BassFan Senior Editor

Nick Salvucci pockets some serious cash every time he makes the nearly 400-mile drive from his home in Paso Robles, Calif. to Las Vegas, and he doesn't even set foot in a casino to do it. No cards, dice or slots for him – he garners his loot with rods and reels from nearby Lake Mead.

After narrow misses the previous two years, the 39-year-old chief operating officer of an underground construction company won the WONBass U.S. Open this week with a three-day total of just under 32 pounds from the oft-stingy Colorado River impoundment that sits on the Nevada-Arizona border. He finished nearly 2 1/2 pounds ahead of the runner-up, Las Vegas resident DeeJay Evans.

It was Salvucci's fourth visit to Mead. The three previous forays resulted in finishes of 1st (2017 Wild West Bass Trail Championship), 5th ('17 U.S. Open) and 2nd ('18 U.S. Open).

"I don't know what it is, but the lake just suits me," he said on his way home with a six-figure check and a 2019 Bass Cat Puma FTD inside a U-Haul rig. "I feel like I know what the fish are doing and I know it's going to be a grind, and I just stay positive."

Some of This, Some of That

After a solid opening-round showing that left him in 2nd place, Salvucci took over the lead on day 2 maintained it despite catching only four keepers on the final day. Fortunately, that short bag contained a 4 1/2-pound largemouth and a 3-pounder in addition to a pair of squeaker keepers (one a largemouth and the other a smallmouth).

He junk-fished throughout the derby with as many as 20 rods on his deck at a time. He caught weigh-in fish on topwater offerings, a Z-Man Evergreen ChatterBait Jackhammer with a Yamamoto Zako trailer, a square-bill crankbait and a Rat-L-Trap, and also scored a couple with a flipping stick.

"The biggest thing was positive thinking," he said. "I just put my head down and fished. With 256 boats, there were lots of people everywhere, but I don't mind going and fishing right behind somebody."

He focused on the mid-lake area and also spent some time in the Overton Arm. Grass and wood were the primary cover types and his fish came from depths ranging from a foot to 6 feet.

His housemates included Major League Fishing angler Jared Lintner, his longtime team-tournament partner for events in central and northern California, along with fellow tour pros Mike McClelland and Bradley Hallman. There were six boats altogether, along with a couple of savvy co-anglers, and the arrangement was beneficial for him.

In addition to the exchange of practice information, there was a lot of gear-swapping going on.

"It's hard to bring everything, but between us we probably had more tackle than the Bass Pro Shops," he said. "When I needed some (Spro) RkCrawlers, McClelland had a bunch. It was a great support group."

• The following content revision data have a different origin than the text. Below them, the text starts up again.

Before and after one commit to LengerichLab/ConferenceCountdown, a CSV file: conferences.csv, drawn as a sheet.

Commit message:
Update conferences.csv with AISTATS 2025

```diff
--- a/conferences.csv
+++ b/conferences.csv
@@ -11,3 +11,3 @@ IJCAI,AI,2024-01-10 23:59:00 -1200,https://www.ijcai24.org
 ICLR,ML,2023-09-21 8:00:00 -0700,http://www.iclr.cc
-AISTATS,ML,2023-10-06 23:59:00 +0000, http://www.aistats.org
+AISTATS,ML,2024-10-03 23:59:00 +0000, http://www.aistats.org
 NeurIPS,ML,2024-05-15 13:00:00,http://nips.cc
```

Happy Where he Is

Salvucci and Lintner have been tight or 25 years – ever since Salvucci was 14 and he and his older brother entered their first local tournament, competing out of a Bayliner Fish & Ski.

"It was an (American Bass Anglers) tourney with about 50 boats," he said. "We didn't even get in the options because we didn't know what they were and we got 3rd place. The 4th-place guys were thanking us because they got that option money.

"Jared won it and that's when I met him. Then I fished against him for a while and now we've been team partners for over 15 years."

Salvucci has little interest in joining Lintner at the sport's top level.

"I have a good job – I'm also a shareholder in the company – and I make really good money," he said. "It'd be hard to give that up for something that isn't guaranteed."

He'd no doubt have a different take on the situation if one of the pro circuits held all of its events at Mead.


> Salvucci bought a vacation home at Clear Lake last year, which is something that he and Lintner had talked about doing for a long time. The sale of a boat he won at that NorCal hawg factory in June pretty much covered the payments for the year.

> He broke an ear off his prop on the second day of the tournament, but had to drive his boat back to the launch in that condition to avoid being late for check-in. He wished to extend thanks to Rick Grover (the owner of Anglers Marine in Anaheim, Calif.) and his on-site crew for installing a new prop and ensuring that no further damage had occurred to his boat.

> For the final tournament standings, click here.